What is needed -
If a line in the data below contains the word "results", copy it out.

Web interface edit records
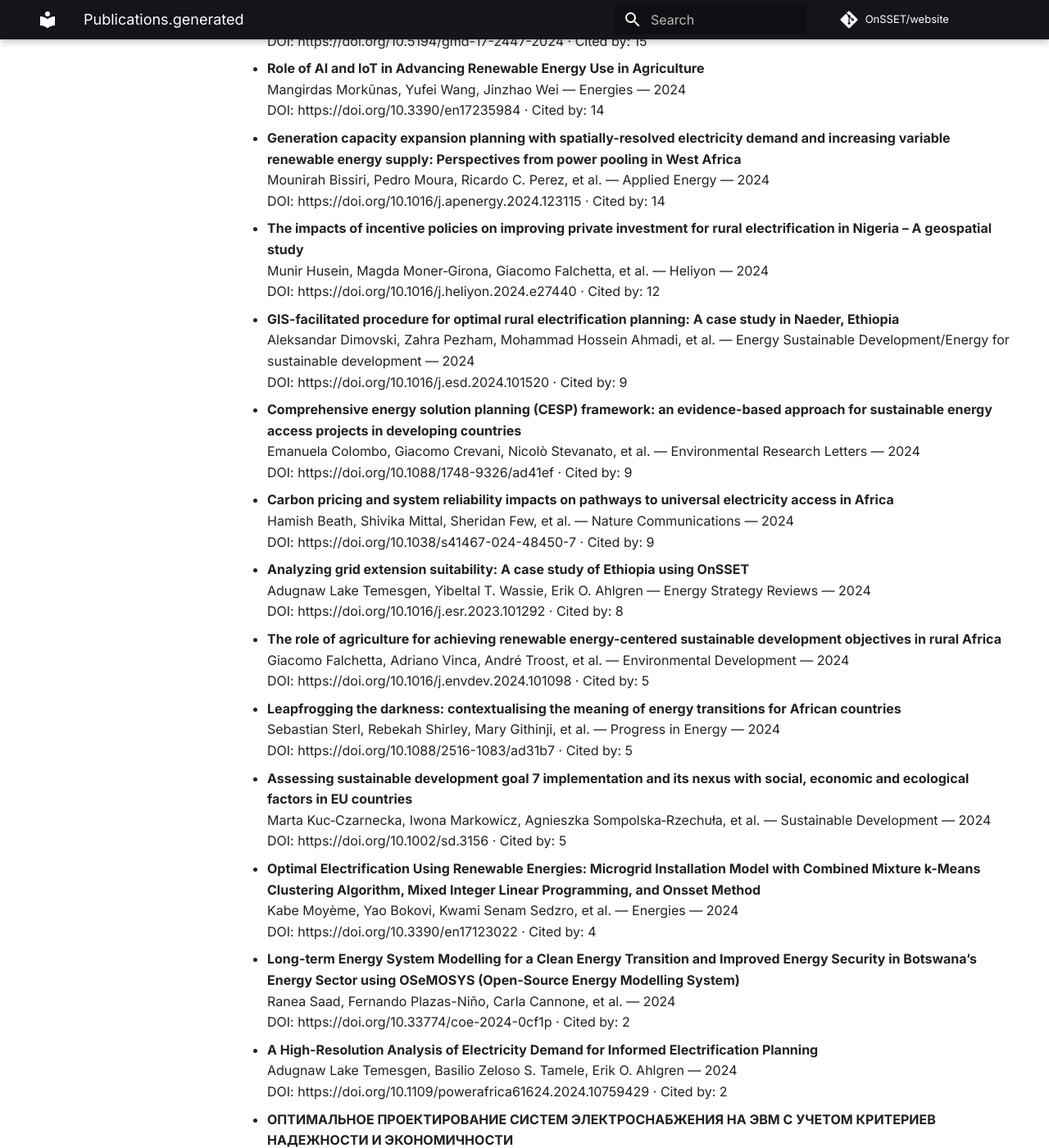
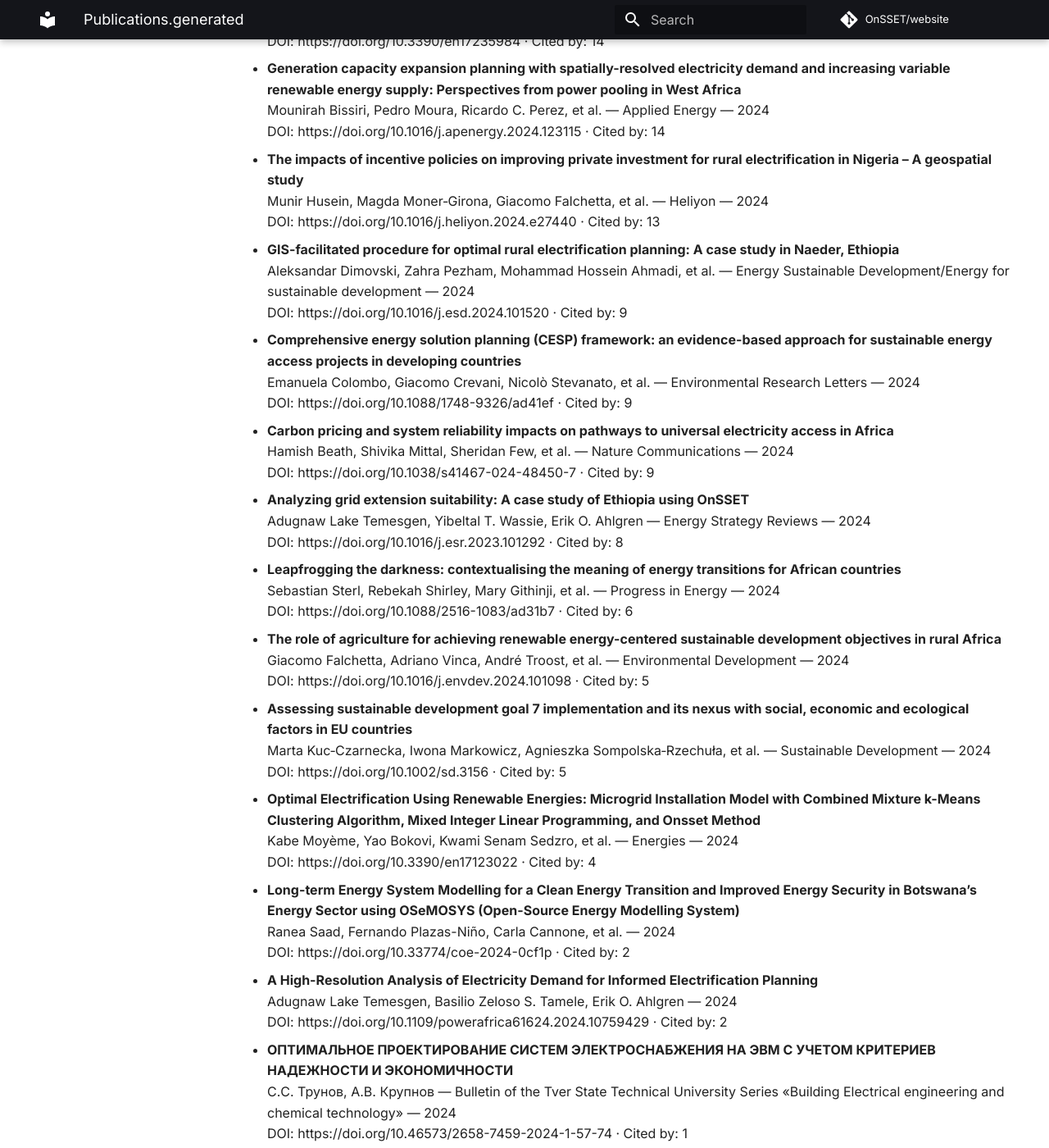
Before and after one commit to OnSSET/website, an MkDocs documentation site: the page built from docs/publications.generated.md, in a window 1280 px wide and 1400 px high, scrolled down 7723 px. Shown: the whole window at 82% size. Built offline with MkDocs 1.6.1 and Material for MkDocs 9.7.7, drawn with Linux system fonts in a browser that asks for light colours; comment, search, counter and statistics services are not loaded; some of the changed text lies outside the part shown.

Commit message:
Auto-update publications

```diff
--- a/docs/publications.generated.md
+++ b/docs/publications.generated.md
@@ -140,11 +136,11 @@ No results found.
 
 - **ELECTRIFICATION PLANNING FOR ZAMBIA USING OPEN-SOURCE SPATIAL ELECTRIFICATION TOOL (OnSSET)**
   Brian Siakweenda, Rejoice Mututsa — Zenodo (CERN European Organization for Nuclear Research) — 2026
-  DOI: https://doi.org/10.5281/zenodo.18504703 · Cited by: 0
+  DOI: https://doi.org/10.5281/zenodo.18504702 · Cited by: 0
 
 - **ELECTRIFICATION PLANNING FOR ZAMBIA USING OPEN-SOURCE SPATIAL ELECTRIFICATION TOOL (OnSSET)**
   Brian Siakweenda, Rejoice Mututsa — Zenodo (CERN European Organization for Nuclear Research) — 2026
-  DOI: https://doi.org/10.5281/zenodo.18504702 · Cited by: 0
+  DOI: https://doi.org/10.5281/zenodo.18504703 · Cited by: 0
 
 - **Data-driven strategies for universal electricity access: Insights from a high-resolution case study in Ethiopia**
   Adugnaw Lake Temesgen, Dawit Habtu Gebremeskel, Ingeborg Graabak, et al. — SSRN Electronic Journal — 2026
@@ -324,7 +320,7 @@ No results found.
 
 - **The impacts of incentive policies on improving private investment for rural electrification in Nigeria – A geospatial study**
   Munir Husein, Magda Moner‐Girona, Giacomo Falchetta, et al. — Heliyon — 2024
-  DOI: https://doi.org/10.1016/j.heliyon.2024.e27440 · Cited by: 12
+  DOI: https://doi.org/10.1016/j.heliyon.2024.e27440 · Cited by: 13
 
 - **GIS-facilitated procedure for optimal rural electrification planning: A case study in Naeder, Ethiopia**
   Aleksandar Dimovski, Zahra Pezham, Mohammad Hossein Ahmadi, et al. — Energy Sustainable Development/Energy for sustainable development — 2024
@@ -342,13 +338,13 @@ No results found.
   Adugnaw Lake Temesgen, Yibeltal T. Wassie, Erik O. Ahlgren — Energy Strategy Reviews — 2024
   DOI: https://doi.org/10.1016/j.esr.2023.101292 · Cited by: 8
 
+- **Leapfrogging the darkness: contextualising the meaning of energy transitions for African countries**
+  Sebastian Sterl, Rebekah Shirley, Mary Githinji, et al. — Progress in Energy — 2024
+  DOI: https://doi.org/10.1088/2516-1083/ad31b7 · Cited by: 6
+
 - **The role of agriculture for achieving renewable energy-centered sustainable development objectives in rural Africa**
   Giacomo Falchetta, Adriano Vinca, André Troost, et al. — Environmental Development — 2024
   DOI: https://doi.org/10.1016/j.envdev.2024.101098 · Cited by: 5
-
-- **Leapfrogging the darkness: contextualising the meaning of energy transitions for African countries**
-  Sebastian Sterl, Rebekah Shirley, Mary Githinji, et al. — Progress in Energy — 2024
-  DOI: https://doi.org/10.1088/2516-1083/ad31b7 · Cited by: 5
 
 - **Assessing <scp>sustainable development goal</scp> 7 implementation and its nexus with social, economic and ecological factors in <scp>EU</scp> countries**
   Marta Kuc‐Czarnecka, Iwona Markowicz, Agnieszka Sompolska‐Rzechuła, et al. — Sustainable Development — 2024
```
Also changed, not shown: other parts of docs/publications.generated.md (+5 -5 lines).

Written answer -
@@ -140,11 +136,11 @@ No results found.
@@ -324,7 +320,7 @@ No results found.
@@ -342,13 +338,13 @@ No results found.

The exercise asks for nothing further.